*YOUR INSTRUCTIONS*: For this exercise, copy each line of the records that contains the word "from".

(Version difference data)
_ _ _ _ _ _ _
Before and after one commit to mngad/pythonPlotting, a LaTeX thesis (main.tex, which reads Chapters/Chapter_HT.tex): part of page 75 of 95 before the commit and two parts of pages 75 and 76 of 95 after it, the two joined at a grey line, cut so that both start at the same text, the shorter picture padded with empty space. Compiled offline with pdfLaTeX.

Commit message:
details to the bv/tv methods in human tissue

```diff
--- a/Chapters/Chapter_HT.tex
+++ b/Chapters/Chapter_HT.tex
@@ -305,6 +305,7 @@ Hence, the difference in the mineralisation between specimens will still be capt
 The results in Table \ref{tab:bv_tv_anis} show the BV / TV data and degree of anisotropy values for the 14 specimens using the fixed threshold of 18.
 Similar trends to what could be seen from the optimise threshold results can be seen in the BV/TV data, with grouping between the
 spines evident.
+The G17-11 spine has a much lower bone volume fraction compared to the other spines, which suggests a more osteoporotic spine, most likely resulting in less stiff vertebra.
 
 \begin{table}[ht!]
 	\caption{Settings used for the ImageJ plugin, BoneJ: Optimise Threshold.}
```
_ _ _ _ _ _ _
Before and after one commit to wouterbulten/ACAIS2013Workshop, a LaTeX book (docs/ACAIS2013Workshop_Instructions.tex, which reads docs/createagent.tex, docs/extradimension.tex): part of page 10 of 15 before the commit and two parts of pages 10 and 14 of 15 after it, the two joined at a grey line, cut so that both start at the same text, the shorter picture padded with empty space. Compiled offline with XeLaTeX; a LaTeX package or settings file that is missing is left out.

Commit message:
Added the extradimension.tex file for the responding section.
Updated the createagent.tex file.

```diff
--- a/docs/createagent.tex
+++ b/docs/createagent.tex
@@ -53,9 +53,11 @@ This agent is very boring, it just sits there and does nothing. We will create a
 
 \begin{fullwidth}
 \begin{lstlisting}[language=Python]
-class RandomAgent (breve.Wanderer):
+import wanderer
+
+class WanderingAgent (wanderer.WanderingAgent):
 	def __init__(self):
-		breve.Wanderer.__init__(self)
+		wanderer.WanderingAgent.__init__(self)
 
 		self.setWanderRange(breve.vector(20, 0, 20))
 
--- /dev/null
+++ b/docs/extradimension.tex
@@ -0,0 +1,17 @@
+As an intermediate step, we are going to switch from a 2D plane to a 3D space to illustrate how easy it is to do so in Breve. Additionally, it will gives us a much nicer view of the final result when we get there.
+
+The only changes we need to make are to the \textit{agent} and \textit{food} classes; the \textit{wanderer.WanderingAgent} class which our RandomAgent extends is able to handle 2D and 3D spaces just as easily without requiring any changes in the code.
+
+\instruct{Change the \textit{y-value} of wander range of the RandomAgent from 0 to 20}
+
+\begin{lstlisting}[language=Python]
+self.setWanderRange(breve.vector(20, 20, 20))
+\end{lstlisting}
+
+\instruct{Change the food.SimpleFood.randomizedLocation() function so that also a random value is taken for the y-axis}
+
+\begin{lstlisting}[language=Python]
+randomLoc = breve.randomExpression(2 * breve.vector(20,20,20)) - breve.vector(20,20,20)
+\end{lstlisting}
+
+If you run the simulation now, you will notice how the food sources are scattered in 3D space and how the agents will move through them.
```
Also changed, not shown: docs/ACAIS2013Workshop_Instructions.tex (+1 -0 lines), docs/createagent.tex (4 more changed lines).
_ _ _ _ _ _ _
*RESPONSE BOX*:
 Similar trends to what could be seen from the optimise threshold results can be seen in the BV/TV data, with grouping between the
+As an intermediate step, we are going to switch from a 2D plane to a 3D space to illustrate how easy it is to do so in Breve. Additionally, it will gives us a much nicer view of the final result when we get there.
+\instruct{Change the \textit{y-value} of wander range of the RandomAgent from 0 to 20}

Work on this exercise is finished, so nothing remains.